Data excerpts

"""

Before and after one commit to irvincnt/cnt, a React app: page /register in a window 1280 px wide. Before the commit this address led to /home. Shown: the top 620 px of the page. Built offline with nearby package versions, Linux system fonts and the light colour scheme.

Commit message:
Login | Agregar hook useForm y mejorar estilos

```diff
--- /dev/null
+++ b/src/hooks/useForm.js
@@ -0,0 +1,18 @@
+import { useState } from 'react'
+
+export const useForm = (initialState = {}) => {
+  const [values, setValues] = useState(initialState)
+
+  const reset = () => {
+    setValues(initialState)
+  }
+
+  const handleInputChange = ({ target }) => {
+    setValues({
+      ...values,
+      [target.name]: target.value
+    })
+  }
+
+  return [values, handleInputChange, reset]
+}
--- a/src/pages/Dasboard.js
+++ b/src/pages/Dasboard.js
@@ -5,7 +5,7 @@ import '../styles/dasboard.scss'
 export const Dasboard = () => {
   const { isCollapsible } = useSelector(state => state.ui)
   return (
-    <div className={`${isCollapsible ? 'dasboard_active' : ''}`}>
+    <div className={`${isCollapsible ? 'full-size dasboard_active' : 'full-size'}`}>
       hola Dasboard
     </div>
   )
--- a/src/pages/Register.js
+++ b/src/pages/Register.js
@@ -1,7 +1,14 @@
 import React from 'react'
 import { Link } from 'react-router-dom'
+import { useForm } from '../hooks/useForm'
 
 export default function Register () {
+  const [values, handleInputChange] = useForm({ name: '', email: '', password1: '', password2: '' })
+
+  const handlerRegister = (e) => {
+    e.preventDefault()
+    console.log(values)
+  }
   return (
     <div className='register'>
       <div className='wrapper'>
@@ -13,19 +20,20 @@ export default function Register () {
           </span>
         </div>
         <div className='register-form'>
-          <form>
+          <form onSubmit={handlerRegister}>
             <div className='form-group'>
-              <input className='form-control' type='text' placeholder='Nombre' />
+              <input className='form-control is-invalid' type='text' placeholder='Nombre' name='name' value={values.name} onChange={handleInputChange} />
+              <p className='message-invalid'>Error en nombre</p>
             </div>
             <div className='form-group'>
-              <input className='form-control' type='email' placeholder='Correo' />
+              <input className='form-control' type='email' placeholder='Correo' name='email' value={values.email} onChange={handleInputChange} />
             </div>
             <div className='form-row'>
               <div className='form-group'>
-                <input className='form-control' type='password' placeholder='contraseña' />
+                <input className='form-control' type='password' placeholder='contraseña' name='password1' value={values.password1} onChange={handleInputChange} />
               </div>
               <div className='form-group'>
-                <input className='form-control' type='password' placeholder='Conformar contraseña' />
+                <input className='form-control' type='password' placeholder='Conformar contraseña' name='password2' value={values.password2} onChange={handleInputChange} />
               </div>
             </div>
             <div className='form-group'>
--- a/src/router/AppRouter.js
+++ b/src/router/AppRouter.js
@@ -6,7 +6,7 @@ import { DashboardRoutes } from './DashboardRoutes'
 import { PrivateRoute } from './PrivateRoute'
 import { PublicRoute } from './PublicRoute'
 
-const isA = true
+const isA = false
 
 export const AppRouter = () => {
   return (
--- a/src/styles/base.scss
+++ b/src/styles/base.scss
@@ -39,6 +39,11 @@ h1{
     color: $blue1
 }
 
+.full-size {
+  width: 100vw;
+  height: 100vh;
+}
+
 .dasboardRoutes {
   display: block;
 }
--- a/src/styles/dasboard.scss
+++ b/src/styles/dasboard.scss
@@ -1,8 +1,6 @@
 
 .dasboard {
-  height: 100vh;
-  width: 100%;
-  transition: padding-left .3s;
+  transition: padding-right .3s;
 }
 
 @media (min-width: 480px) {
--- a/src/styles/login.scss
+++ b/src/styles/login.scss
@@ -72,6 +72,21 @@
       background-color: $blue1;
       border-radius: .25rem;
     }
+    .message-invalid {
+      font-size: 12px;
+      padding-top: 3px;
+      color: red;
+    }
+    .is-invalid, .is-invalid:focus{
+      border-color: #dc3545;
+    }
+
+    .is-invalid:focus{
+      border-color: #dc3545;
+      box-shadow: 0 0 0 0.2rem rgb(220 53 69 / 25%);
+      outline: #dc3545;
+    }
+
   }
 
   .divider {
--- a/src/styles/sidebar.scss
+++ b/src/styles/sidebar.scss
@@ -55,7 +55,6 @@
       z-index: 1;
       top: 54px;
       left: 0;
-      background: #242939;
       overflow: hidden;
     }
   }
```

"""

**Problem to solve:**
Among the entries above, which lines include "handleInputChange"? List them all.

**Response area:**
+  const handleInputChange = ({ target }) => {
+  return [values, handleInputChange, reset]
+  const [values, handleInputChange] = useForm({ name: '', email: '', password1: '', password2: '' })
+              <input className='form-control is-invalid' type='text' placeholder='Nombre' name='name' value={values.name} onChange={handleInputChange} />
+              <input className='form-control' type='email' placeholder='Correo' name='email' value={values.email} onChange={handleInputChange} />
+                <input className='form-control' type='password' placeholder='contraseña' name='password1' value={values.password1} onChange={handleInputChange} />
+                <input className='form-control' type='password' placeholder='Conformar contraseña' name='password2' value={values.password2} onChange={handleInputChange} />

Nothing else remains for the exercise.